• Exercise
Say the number of lines holding the word "algorithms" in the data, and leave out everything else.

• Task inputs
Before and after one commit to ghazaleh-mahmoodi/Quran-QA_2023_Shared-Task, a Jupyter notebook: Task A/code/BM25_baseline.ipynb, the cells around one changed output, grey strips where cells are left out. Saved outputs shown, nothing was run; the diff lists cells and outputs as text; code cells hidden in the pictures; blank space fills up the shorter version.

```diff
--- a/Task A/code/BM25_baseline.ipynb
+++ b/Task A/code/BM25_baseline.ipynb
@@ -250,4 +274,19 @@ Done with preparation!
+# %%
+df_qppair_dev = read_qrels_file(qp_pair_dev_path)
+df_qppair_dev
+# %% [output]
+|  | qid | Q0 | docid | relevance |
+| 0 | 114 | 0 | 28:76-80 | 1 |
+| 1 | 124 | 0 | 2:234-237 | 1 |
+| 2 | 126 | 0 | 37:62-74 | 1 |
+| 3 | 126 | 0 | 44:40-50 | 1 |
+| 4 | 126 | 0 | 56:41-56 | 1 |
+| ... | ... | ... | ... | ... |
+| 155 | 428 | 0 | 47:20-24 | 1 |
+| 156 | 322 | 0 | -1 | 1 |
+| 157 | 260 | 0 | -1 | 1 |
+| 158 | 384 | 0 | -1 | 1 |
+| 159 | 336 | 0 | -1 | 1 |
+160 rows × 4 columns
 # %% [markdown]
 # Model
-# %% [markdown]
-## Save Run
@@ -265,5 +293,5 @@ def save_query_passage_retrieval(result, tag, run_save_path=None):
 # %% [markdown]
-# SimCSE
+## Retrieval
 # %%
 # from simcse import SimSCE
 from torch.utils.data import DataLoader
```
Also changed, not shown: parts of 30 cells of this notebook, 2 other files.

==

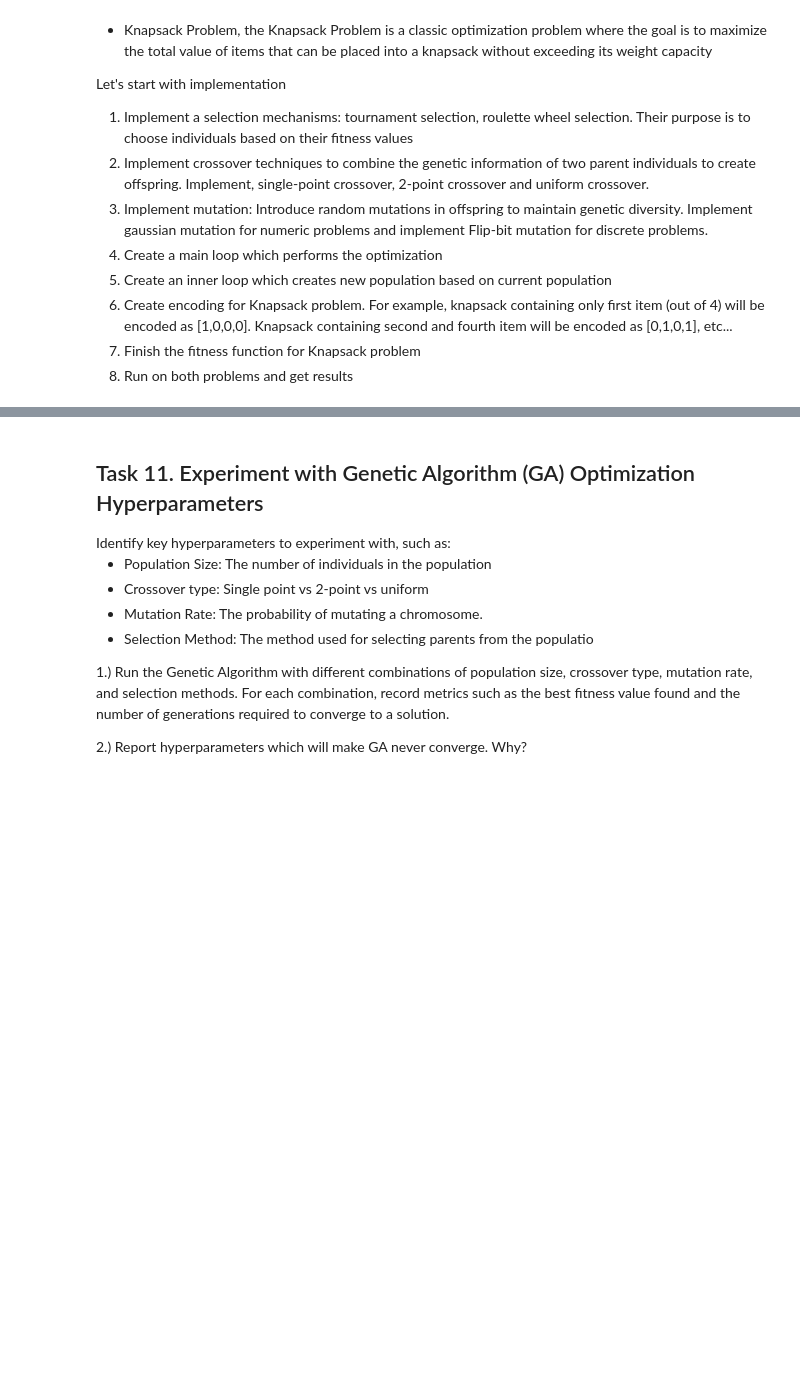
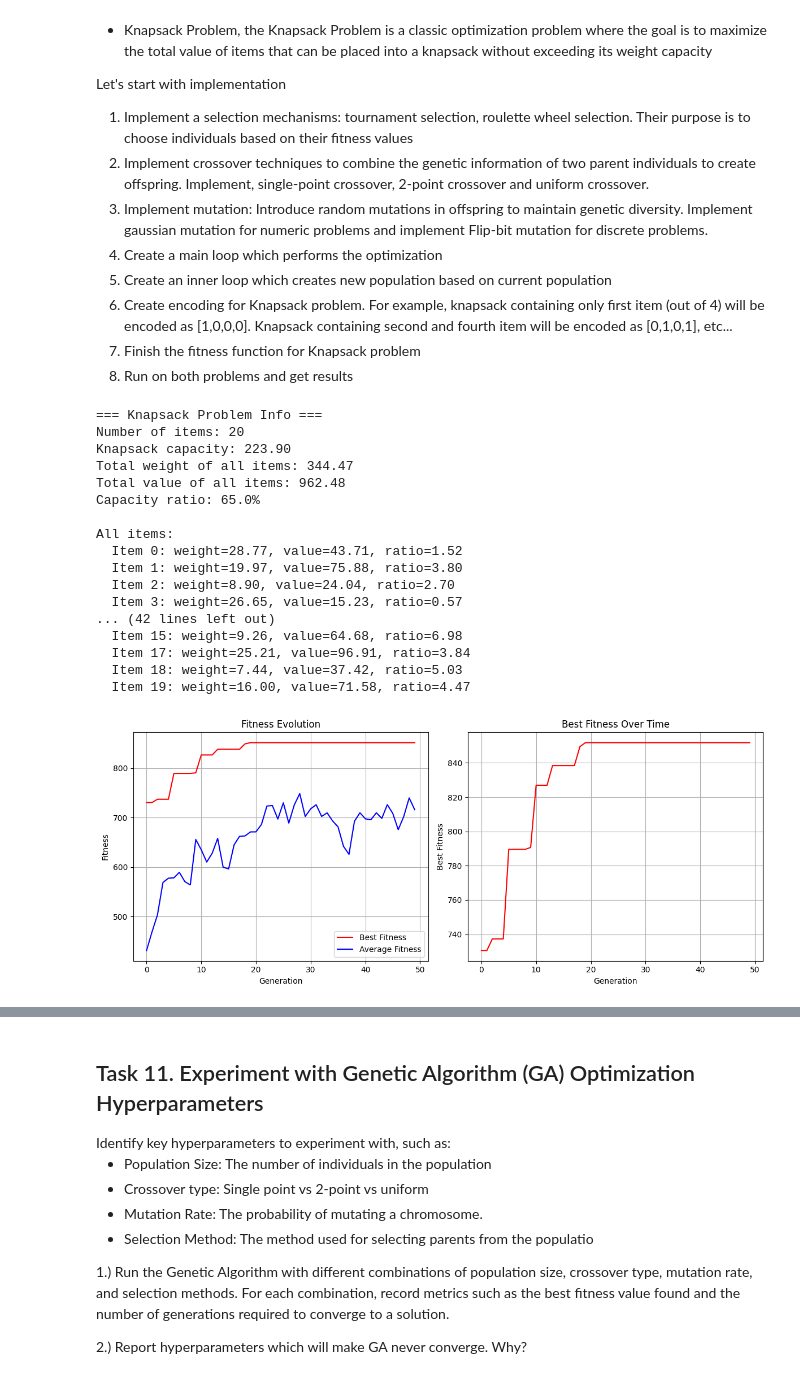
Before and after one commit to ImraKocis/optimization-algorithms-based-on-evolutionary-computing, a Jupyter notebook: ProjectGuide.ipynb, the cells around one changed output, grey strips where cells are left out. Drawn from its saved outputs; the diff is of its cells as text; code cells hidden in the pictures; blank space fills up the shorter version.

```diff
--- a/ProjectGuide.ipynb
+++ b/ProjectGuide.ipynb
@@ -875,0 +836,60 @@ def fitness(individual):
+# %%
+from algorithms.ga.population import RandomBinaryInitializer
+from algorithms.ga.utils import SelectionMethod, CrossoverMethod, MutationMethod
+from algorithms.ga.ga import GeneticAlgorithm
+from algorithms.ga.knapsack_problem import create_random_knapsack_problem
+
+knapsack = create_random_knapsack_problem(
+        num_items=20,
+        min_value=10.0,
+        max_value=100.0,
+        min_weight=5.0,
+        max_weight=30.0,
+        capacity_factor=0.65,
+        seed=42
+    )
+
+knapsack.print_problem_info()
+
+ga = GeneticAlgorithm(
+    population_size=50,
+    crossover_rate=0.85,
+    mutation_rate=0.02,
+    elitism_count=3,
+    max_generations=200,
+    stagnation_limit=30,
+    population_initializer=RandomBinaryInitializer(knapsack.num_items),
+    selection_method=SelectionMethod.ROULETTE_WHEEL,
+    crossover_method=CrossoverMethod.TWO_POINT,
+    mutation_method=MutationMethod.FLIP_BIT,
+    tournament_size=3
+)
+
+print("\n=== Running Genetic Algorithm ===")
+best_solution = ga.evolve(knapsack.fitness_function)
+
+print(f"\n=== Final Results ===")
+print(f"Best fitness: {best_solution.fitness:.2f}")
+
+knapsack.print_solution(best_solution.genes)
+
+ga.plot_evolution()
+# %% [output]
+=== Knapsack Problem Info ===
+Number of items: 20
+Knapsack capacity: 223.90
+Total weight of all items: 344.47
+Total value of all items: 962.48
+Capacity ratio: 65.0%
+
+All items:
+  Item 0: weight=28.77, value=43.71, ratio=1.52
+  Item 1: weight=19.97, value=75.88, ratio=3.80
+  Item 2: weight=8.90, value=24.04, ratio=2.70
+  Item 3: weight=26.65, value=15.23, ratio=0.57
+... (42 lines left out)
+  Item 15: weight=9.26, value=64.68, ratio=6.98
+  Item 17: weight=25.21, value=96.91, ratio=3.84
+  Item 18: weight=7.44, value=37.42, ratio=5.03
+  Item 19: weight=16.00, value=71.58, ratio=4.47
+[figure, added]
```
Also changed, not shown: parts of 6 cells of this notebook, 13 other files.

--

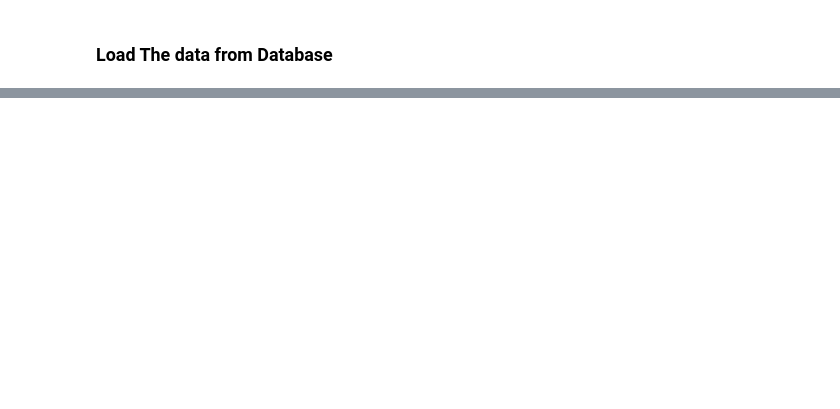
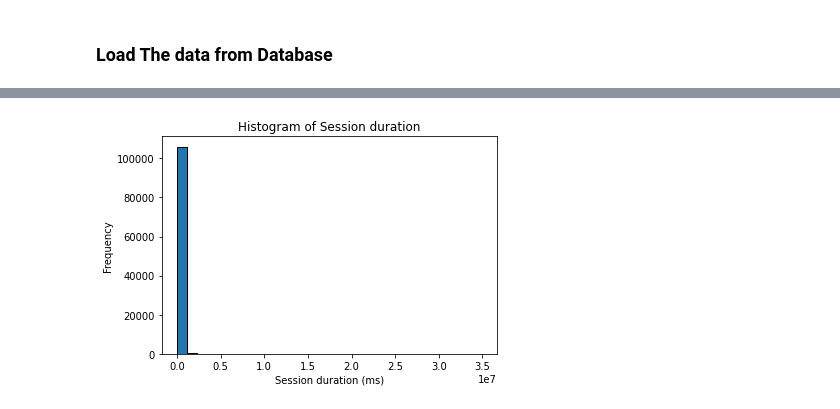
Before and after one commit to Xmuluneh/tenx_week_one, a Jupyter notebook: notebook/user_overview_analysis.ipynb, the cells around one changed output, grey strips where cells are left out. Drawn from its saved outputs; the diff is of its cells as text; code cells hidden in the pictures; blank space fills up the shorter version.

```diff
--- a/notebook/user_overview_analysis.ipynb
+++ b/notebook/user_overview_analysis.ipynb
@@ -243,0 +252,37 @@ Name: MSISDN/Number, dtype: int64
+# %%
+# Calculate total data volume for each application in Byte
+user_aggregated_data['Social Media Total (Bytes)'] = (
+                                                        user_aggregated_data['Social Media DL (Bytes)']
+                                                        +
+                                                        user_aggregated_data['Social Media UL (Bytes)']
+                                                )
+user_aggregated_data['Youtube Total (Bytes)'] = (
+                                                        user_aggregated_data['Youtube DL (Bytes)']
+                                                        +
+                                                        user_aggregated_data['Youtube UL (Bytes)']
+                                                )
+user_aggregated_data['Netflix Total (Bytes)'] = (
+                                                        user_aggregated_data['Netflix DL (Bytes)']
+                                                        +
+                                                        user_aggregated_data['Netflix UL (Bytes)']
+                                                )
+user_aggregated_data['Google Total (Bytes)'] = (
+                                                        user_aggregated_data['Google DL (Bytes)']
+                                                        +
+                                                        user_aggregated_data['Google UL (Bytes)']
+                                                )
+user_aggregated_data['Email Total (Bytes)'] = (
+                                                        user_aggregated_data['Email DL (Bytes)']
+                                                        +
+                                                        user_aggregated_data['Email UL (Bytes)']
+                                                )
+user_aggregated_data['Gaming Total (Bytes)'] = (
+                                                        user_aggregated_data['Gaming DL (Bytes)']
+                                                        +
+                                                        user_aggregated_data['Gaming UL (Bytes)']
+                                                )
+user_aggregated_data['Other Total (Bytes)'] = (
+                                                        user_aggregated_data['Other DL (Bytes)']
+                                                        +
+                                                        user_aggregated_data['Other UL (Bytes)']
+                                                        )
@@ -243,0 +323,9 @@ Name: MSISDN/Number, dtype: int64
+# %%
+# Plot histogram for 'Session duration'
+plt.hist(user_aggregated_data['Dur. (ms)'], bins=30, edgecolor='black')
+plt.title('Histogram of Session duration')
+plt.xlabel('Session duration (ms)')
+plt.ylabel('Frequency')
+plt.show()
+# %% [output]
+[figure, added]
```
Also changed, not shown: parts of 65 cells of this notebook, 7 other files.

• Response to this task
5